START Input data
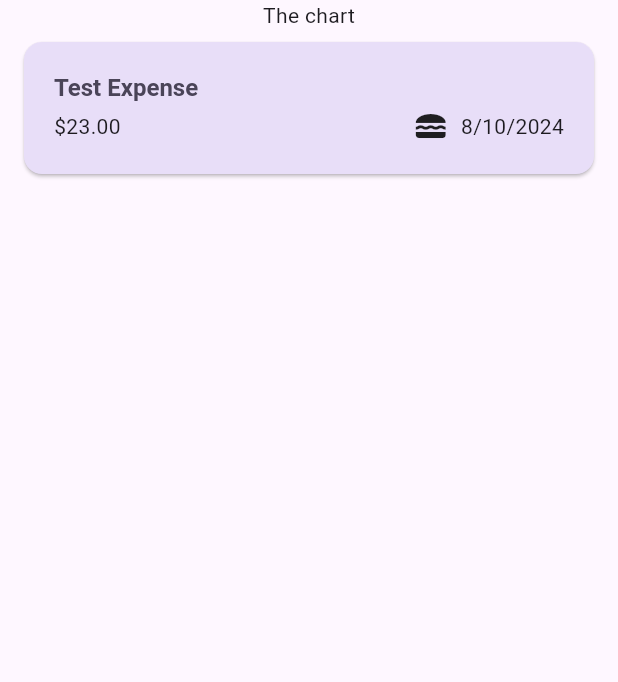
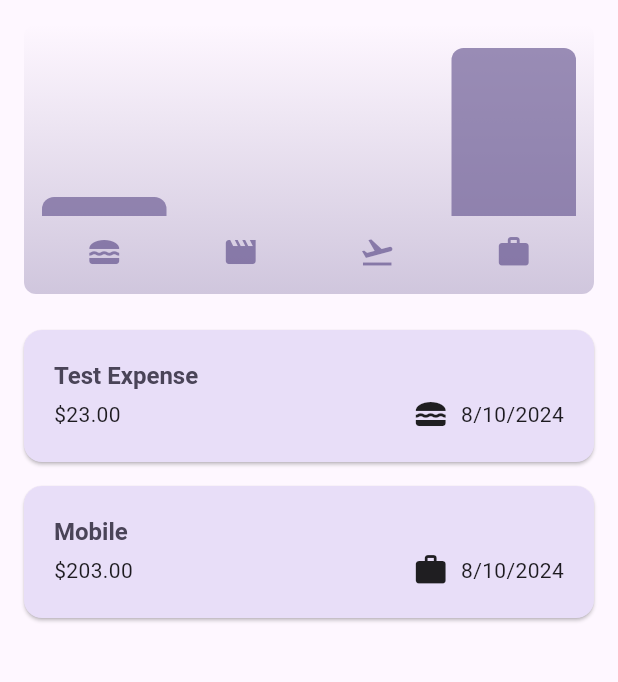
Before and after one commit to avijeetpandey/expense_tracker, a Flutter app: the screen it shows after launch, on a phone screen of 412 x 824 dp, the part 84-766 px from its top. Run offline on Flutter 3.47's test engine with Material 3 defaults, Android fonts, the phone set to English and light mode, and no system bars.

Commit message:
add: chart widget (#4)

```diff
--- a/lib/expenses.dart
+++ b/lib/expenses.dart
@@ -1,4 +1,5 @@
 import 'package:expense_tracker/models/category.dart';
+import 'package:expense_tracker/widgets/chart.dart';
 import 'package:expense_tracker/widgets/expenses_list.dart';
 import 'package:expense_tracker/widgets/new_expense.dart';
 import 'package:flutter/material.dart';
@@ -17,7 +18,12 @@ class _ExpensesState extends State<Expenses> {
         title: "Test Expense",
         amount: 23,
         time: DateTime.now(),
-        category: ExpenseCategory.food)
+        category: ExpenseCategory.food),
+    Expense(
+        title: "Mobile",
+        amount: 203,
+        time: DateTime.now(),
+        category: ExpenseCategory.work),
   ];
 
   void _openAddExpenseOverlay() {
@@ -85,7 +91,7 @@ class _ExpensesState extends State<Expenses> {
       ),
       body: Column(
         children: [
-          const Text("The chart"),
+          Chart(expenses: _registeredExpenses),
           Expanded(
             child: mainContent,
           )
--- /dev/null
+++ b/lib/widgets/chart.dart
@@ -0,0 +1,97 @@
+import 'package:expense_tracker/models/category.dart';
+import 'package:expense_tracker/models/expense_bucket.dart';
+import 'package:expense_tracker/widgets/chart_bar.dart';
+import 'package:flutter/material.dart';
+
+import 'package:expense_tracker/models/expense.dart';
+
+class Chart extends StatelessWidget {
+  const Chart({super.key, required this.expenses});
+
+  final List<Expense> expenses;
+
+  List<ExpenseBucket> get buckets {
+    return [
+      ExpenseBucket.forCategory(expenses, ExpenseCategory.food),
+      ExpenseBucket.forCategory(expenses, ExpenseCategory.lesiure),
+      ExpenseBucket.forCategory(expenses, ExpenseCategory.travel),
+      ExpenseBucket.forCategory(expenses, ExpenseCategory.work),
+    ];
+  }
+
+  double get maxTotalExpense {
+    double maxTotalExpense = 0;
+
+    for (final bucket in buckets) {
+      if (bucket.totalExpenses > maxTotalExpense) {
+        maxTotalExpense = bucket.totalExpenses;
+      }
+    }
+
+    return maxTotalExpense;
+  }
+
+  @override
+  Widget build(BuildContext context) {
+    final isDarkMode =
+        MediaQuery.of(context).platformBrightness == Brightness.dark;
+    return Container(
+      margin: const EdgeInsets.all(16),
+      padding: const EdgeInsets.symmetric(
+        vertical: 16,
+        horizontal: 8,
+      ),
+      width: double.infinity,
+      height: 180,
+      decoration: BoxDecoration(
+        borderRadius: BorderRadius.circular(8),
+        gradient: LinearGradient(
+          colors: [
+            Theme.of(context).colorScheme.primary.withOpacity(0.3),
+            Theme.of(context).colorScheme.primary.withOpacity(0.0)
+          ],
+          begin: Alignment.bottomCenter,
+          end: Alignment.topCenter,
+        ),
+      ),
+      child: Column(
+        children: [
+          Expanded(
+            child: Row(
+              crossAxisAlignment: CrossAxisAlignment.end,
+              children: [
+                for (final bucket in buckets) // alternative to map()
+                  ChartBar(
+                    fill: bucket.totalExpenses == 0
+                        ? 0
+                        : bucket.totalExpenses / maxTotalExpense,
+                  )
+              ],
+            ),
+          ),
+          const SizedBox(height: 12),
+          Row(
+            children: buckets
+                .map(
+                  (bucket) => Expanded(
+                    child: Padding(
+                      padding: const EdgeInsets.symmetric(horizontal: 4),
+                      child: Icon(
+                        categoryIcons[bucket.category],
+                        color: isDarkMode
+                            ? Theme.of(context).colorScheme.secondary
+                            : Theme.of(context)
+                                .colorScheme
+                                .primary
+                                .withOpacity(0.7),
+                      ),
+                    ),
+                  ),
+                )
+                .toList(),
+          )
+        ],
+      ),
+    );
+  }
+}
--- /dev/null
+++ b/lib/widgets/chart_bar.dart
@@ -0,0 +1,34 @@
+import 'package:flutter/material.dart';
+
+class ChartBar extends StatelessWidget {
+  const ChartBar({
+    super.key,
+    required this.fill,
+  });
+
+  final double fill;
+
+  @override
+  Widget build(BuildContext context) {
+    final isDarkMode =
+        MediaQuery.of(context).platformBrightness == Brightness.dark;
+    return Expanded(
+      child: Padding(
+        padding: const EdgeInsets.symmetric(horizontal: 4),
+        child: FractionallySizedBox(
+          heightFactor: fill,
+          child: DecoratedBox(
+            decoration: BoxDecoration(
+              shape: BoxShape.rectangle,
+              borderRadius:
+                  const BorderRadius.vertical(top: Radius.circular(8)),
+              color: isDarkMode
+                  ? Theme.of(context).colorScheme.secondary
+                  : Theme.of(context).colorScheme.primary.withOpacity(0.65),
+            ),
+          ),
+        ),
+      ),
+    );
+  }
+}
```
END Input data
• Work instructions
Line by line, print the records above exactly, skipping each picture.

• Reply
Before and after one commit to avijeetpandey/expense_tracker, a Flutter app: the screen it shows after launch, on a phone screen of 412 x 824 dp, the part 84-766 px from its top. Run offline on Flutter 3.47's test engine with Material 3 defaults, Android fonts, the phone set to English and light mode, and no system bars.

Commit message:
add: chart widget (#4)

```diff
--- a/lib/expenses.dart
+++ b/lib/expenses.dart
@@ -1,4 +1,5 @@
 import 'package:expense_tracker/models/category.dart';
+import 'package:expense_tracker/widgets/chart.dart';
 import 'package:expense_tracker/widgets/expenses_list.dart';
 import 'package:expense_tracker/widgets/new_expense.dart';
 import 'package:flutter/material.dart';
@@ -17,7 +18,12 @@ class _ExpensesState extends State<Expenses> {
         title: "Test Expense",
         amount: 23,
         time: DateTime.now(),
-        category: ExpenseCategory.food)
+        category: ExpenseCategory.food),
+    Expense(
+        title: "Mobile",
+        amount: 203,
+        time: DateTime.now(),
+        category: ExpenseCategory.work),
   ];
 
   void _openAddExpenseOverlay() {
@@ -85,7 +91,7 @@ class _ExpensesState extends State<Expenses> {
       ),
       body: Column(
         children: [
-          const Text("The chart"),
+          Chart(expenses: _registeredExpenses),
           Expanded(
             child: mainContent,
           )
--- /dev/null
+++ b/lib/widgets/chart.dart
@@ -0,0 +1,97 @@
+import 'package:expense_tracker/models/category.dart';
+import 'package:expense_tracker/models/expense_bucket.dart';
+import 'package:expense_tracker/widgets/chart_bar.dart';
+import 'package:flutter/material.dart';
+
+import 'package:expense_tracker/models/expense.dart';
+
+class Chart extends StatelessWidget {
+  const Chart({super.key, required this.expenses});
+
+  final List<Expense> expenses;
+
+  List<ExpenseBucket> get buckets {
+    return [
+      ExpenseBucket.forCategory(expenses, ExpenseCategory.food),
+      ExpenseBucket.forCategory(expenses, ExpenseCategory.lesiure),
+      ExpenseBucket.forCategory(expenses, ExpenseCategory.travel),
+      ExpenseBucket.forCategory(expenses, ExpenseCategory.work),
+    ];
+  }
+
+  double get maxTotalExpense {
+    double maxTotalExpense = 0;
+
+    for (final bucket in buckets) {
+      if (bucket.totalExpenses > maxTotalExpense) {
+        maxTotalExpense = bucket.totalExpenses;
+      }
+    }
+
+    return maxTotalExpense;
+  }
+
+  @override
+  Widget build(BuildContext context) {
+    final isDarkMode =
+        MediaQuery.of(context).platformBrightness == Brightness.dark;
+    return Container(
+      margin: const EdgeInsets.all(16),
+      padding: const EdgeInsets.symmetric(
+        vertical: 16,
+        horizontal: 8,
+      ),
+      width: double.infinity,
+      height: 180,
+      decoration: BoxDecoration(
+        borderRadius: BorderRadius.circular(8),
+        gradient: LinearGradient(
+          colors: [
+            Theme.of(context).colorScheme.primary.withOpacity(0.3),
+            Theme.of(context).colorScheme.primary.withOpacity(0.0)
+          ],
+          begin: Alignment.bottomCenter,
+          end: Alignment.topCenter,
+        ),
+      ),
+      child: Column(
+        children: [
+          Expanded(
+            child: Row(
+              crossAxisAlignment: CrossAxisAlignment.end,
+              children: [
+                for (final bucket in buckets) // alternative to map()
+                  ChartBar(
+                    fill: bucket.totalExpenses == 0
+                        ? 0
+                        : bucket.totalExpenses / maxTotalExpense,
+                  )
+              ],
+            ),
+          ),
+          const SizedBox(height: 12),
+          Row(
+            children: buckets
+                .map(
+                  (bucket) => Expanded(
+                    child: Padding(
+                      padding: const EdgeInsets.symmetric(horizontal: 4),
+                      child: Icon(
+                        categoryIcons[bucket.category],
+                        color: isDarkMode
+                            ? Theme.of(context).colorScheme.secondary
+                            : Theme.of(context)
+                                .colorScheme
+                                .primary
+                                .withOpacity(0.7),
+                      ),
+                    ),
+                  ),
+                )
+                .toList(),
+          )
+        ],
+      ),
+    );
+  }
+}
--- /dev/null
+++ b/lib/widgets/chart_bar.dart
@@ -0,0 +1,34 @@
+import 'package:flutter/material.dart';
+
+class ChartBar extends StatelessWidget {
+  const ChartBar({
+    super.key,
+    required this.fill,
+  });
+
+  final double fill;
+
+  @override
+  Widget build(BuildContext context) {
+    final isDarkMode =
+        MediaQuery.of(context).platformBrightness == Brightness.dark;
+    return Expanded(
+      child: Padding(
+        padding: const EdgeInsets.symmetric(horizontal: 4),
+        child: FractionallySizedBox(
+          heightFactor: fill,
+          child: DecoratedBox(
+            decoration: BoxDecoration(
+              shape: BoxShape.rectangle,
+              borderRadius:
+                  const BorderRadius.vertical(top: Radius.circular(8)),
+              color: isDarkMode
+                  ? Theme.of(context).colorScheme.secondary
+                  : Theme.of(context).colorScheme.primary.withOpacity(0.65),
+            ),
+          ),
+        ),
+      ),
+    );
+  }
+}
```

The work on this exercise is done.